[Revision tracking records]
· · · ·

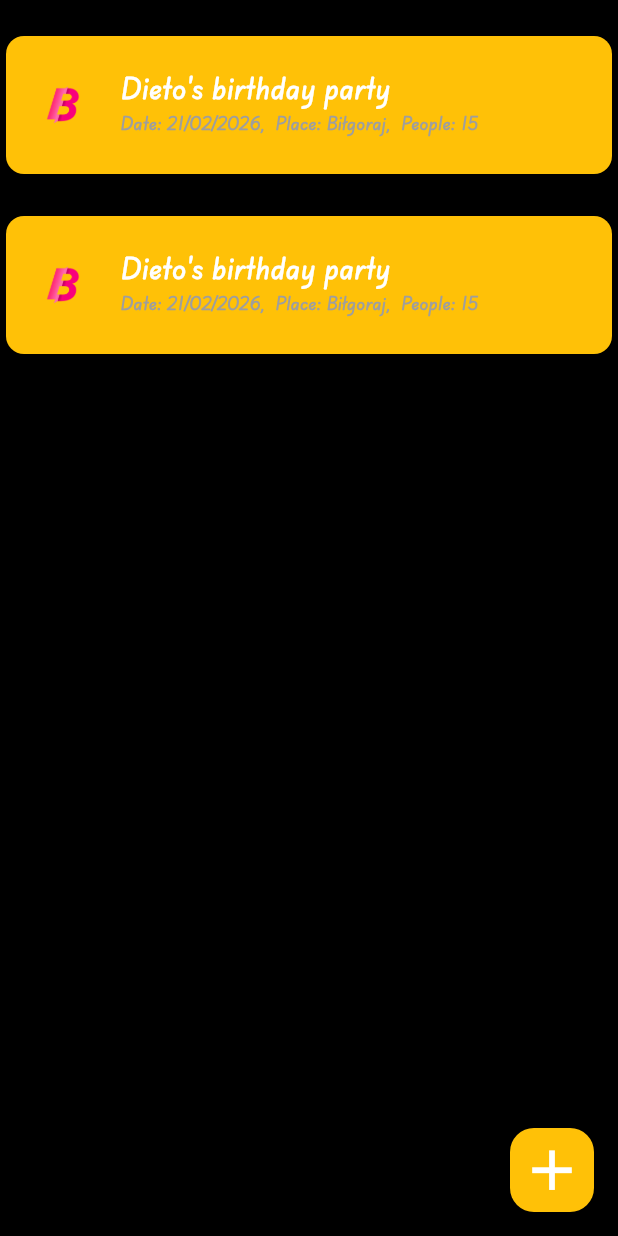
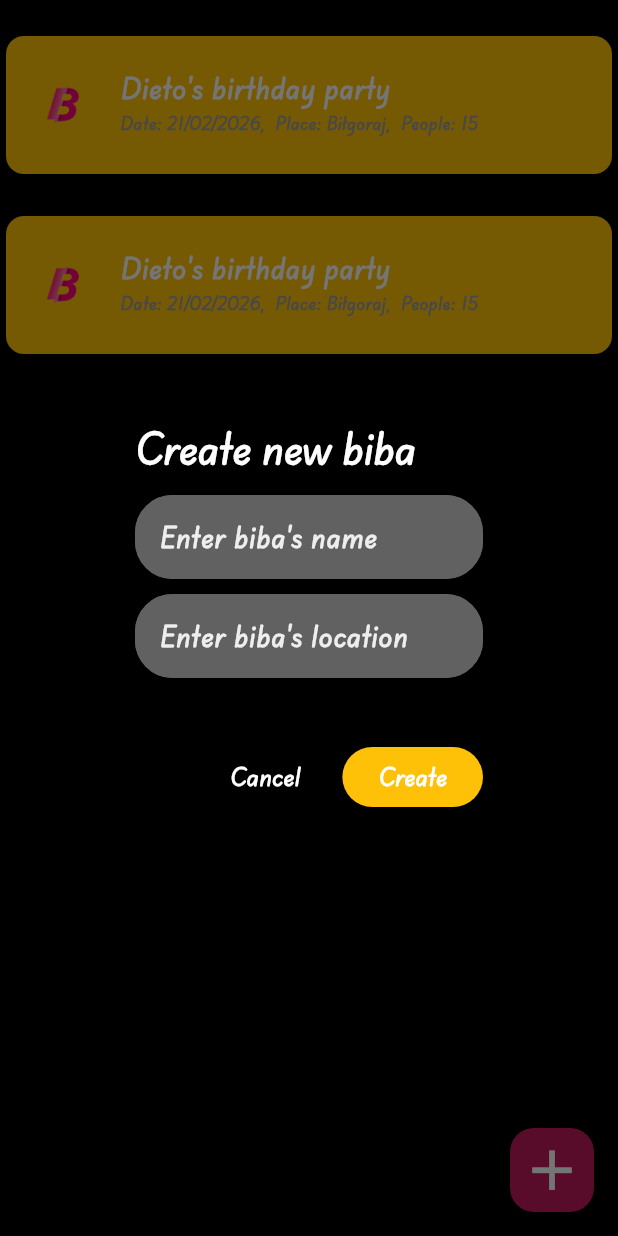
Before and after one commit to Dieto-cmd/kto-na-bibe, a Flutter app: the FutureBibasPage screen opened directly, after a tap on the "add" icon, on a phone screen of 412 x 824 dp. Run offline on Flutter 3.47's test engine with Material 3 defaults, Android fonts, the phone set to English and light mode, and no system bars; our stand-ins replace cloud_firestore, firebase_auth, firebase_core, flutter_bloc, flutter_spinkit, google_sign_in; accounts and stored records are empty.

Commit message:
Add creating bibas

```diff
--- a/lib/cubits/user_cubit.dart
+++ b/lib/cubits/user_cubit.dart
@@ -18,13 +18,13 @@ class UserCubitState {
 
 class UserCubit extends Cubit<UserCubitState> {
   UserCubit({this.cloudRepository, this.uid}) : super(UserCubitState()) {
-    getUserData();
+    getUserData(uid);
   }
 
   final CloudRepository? cloudRepository;
   final String? uid;
 
-  Future<void> getUserData() async {
+  Future<void> getUserData(String? uid) async {
     try {
       BibaUserData? data = await cloudRepository?.getUserData(uid);
       List<String>? friendsList = data?.friendsList;
@@ -134,4 +134,20 @@ class UserCubit extends Cubit<UserCubitState> {
       print(e.toString());
     }
   }
+
+  Future<void> createBiba({
+    String? name,
+    String? place,
+    String? hostUid,
+  }) async {
+    try {
+      await cloudRepository?.createBiba(
+        name: name,
+        place: place,
+        hostUid: hostUid,
+      );
+    } catch (e) {
+      throw "Error occured";
+    }
+  }
 }
--- a/lib/screens/app/biba_page.dart
+++ b/lib/screens/app/biba_page.dart
@@ -1,6 +1,7 @@
 import 'package:flutter/material.dart';
 import 'package:flutter_bloc/flutter_bloc.dart';
 import 'package:kto_na_bibe/constants.dart';
+import 'package:kto_na_bibe/cubits/biba_cubit.dart';
 import 'package:kto_na_bibe/cubits/user_cubit.dart';
 import 'package:kto_na_bibe/screens/app/guest_page.dart';
 import 'package:kto_na_bibe/screens/app/item_page.dart';
@@ -11,8 +12,8 @@ class BibaPage extends StatelessWidget {
 
   @override
   Widget build(BuildContext context) {
-    return BlocProvider<UserCubit>(
-      create: (_) => UserCubit(cloudRepository: CloudFirestore()),
+    return BlocProvider<BibaCubit>(
+      create: (_) => BibaCubit(),
       child: DefaultTabController(
         length: 2,
         child: Scaffold(
--- a/lib/screens/app/friends_page.dart
+++ b/lib/screens/app/friends_page.dart
@@ -90,7 +90,7 @@ class FriendsPage extends StatelessWidget {
                 },
               ),
         floatingActionButton: FloatingActionButton(
-          backgroundColor: Colors.amber,
+          backgroundColor: Colors.pink[700],
           onPressed: () {
             final userCubit = context.read<UserCubit>();
             showDialog(
--- a/lib/screens/app/future_bibas_page.dart
+++ b/lib/screens/app/future_bibas_page.dart
@@ -1,13 +1,16 @@
 import 'package:flutter/material.dart';
+import 'package:flutter_bloc/flutter_bloc.dart';
 import 'package:kto_na_bibe/constants.dart';
+import 'package:kto_na_bibe/cubits/user_cubit.dart';
 import 'package:kto_na_bibe/screens/app/biba_page.dart';
 
 class FutureBibasPage extends StatelessWidget {
-  const FutureBibasPage({super.key});
-
+  const FutureBibasPage({super.key, this.uid});
+  final uid;
   @override
   Widget build(BuildContext context) {
-    return Scaffold(
+    return BlocBuilder<UserCubit, UserCubitState>(
+      builder: (context, state) => Scaffold(
         backgroundColor: Colors.black,
         body: ListView.builder(
           itemCount: 2,
@@ -45,9 +48,107 @@ class FutureBibasPage extends StatelessWidget {
           ),
         ),
         floatingActionButton: FloatingActionButton(
-        onPressed: () {},
+          onPressed: () {
+            final userCubit = context.read<UserCubit>();
+            showDialog(
+              context: context,
+              builder: (dialogContext) {
+                TextEditingController _nameController = TextEditingController();
+                TextEditingController _placeController =
+                    TextEditingController();
+                return AlertDialog(
+                  backgroundColor: Colors.black,
+                  title: Text("Create new biba", style: regularTextStyle),
+                  content: Container(
+                    height: 140,
+                    width: 45,
+                    decoration: BoxDecoration(
+                      shape: BoxShape.circle,
+
+                      boxShadow: [
+                        BoxShadow(
+                          color: Colors.black.withValues(alpha: 0.3),
+                          blurRadius: 5,
+                          offset: Offset(0, 3),
+                        ),
+                      ],
+                    ),
+                    child: Column(
+                      children: [
+                        TextField(
+                          controller: _nameController,
+                          style: regularTextStyle,
+                          decoration: textFormFieldDec.copyWith(
+                            hintText: "Enter biba's name",
+                            hintStyle: hintTextStyle,
+                          ),
+                        ),
+                        SizedBox(height: 10),
+                        TextField(
+                          controller: _placeController,
+                          style: regularTextStyle,
+                          decoration: textFormFieldDec.copyWith(
+                            hintText: "Enter biba's location",
+                            hintStyle: hintTextStyle,
+                          ),
+                        ),
+                      ],
+                    ),
+                  ),
+                  actions: [
+                    TextButton(
+                      onPressed: () => Navigator.pop(context),
+                      child: Text("Cancel", style: regularTextStyle),
+                    ),
+                    SizedBox(height: 10),
+                    ElevatedButton(
+                      style: ElevatedButton.styleFrom(
                         backgroundColor: Colors.amber,
+                      ),
+                      onPressed: () async {
+                        try {
+                          await userCubit.createBiba(
+                            name: _nameController.text,
+                            place: _placeController.text,
+                            hostUid: uid,
+                          );
+                          Navigator.pop(context);
+                        } catch (e) {
+                          showDialog(
+                            context: context,
+                            builder: (dialogContext) {
+                              return AlertDialog(
+                                backgroundColor: Colors.black,
+                                title: Text(
+                                  "Something went wrong",
+                                  style: regularTextStyle,
+                                ),
+                                actions: [
+                                  ElevatedButton(
+                                    onPressed: () {
+                                      Navigator.pop(context);
+                                    },
+                                    style: ElevatedButton.styleFrom(
+                                      backgroundColor: Colors.amber,
+                                    ),
+                                    child: Text("Ok", style: regularTextStyle),
+                                  ),
+                                ],
+                              );
+                            },
+                          );
+                        }
+                      },
+                      child: Text("Create", style: regularTextStyle),
+                    ),
+                  ],
+                );
+              },
+            );
+          },
+          backgroundColor: Colors.pink[700],
           child: Icon(Icons.add, color: Colors.white, size: 45),
+        ),
       ),
     );
   }
--- a/lib/screens/app/home_page.dart
+++ b/lib/screens/app/home_page.dart
@@ -273,7 +273,7 @@ class _HomePageState extends State<HomePage> {
             body: TabBarView(
               children: [
                 BibaHistoryPage(),
-                FutureBibasPage(),
+                FutureBibasPage(uid: widget.uid),
                 FriendsPage(uid: widget.uid),
               ],
             ),
```
Also changed, not shown: lib/cubits/biba_cubit.dart (added, +20 -0 lines), lib/repositories/cloud_repository.dart (+26 -2 lines). Lines whose indentation alone changed are shown as unchanged.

· · · ·

= Assigned task =
Lines in the entries above that hold "void" should be counted; give only that count.

= Task response =
3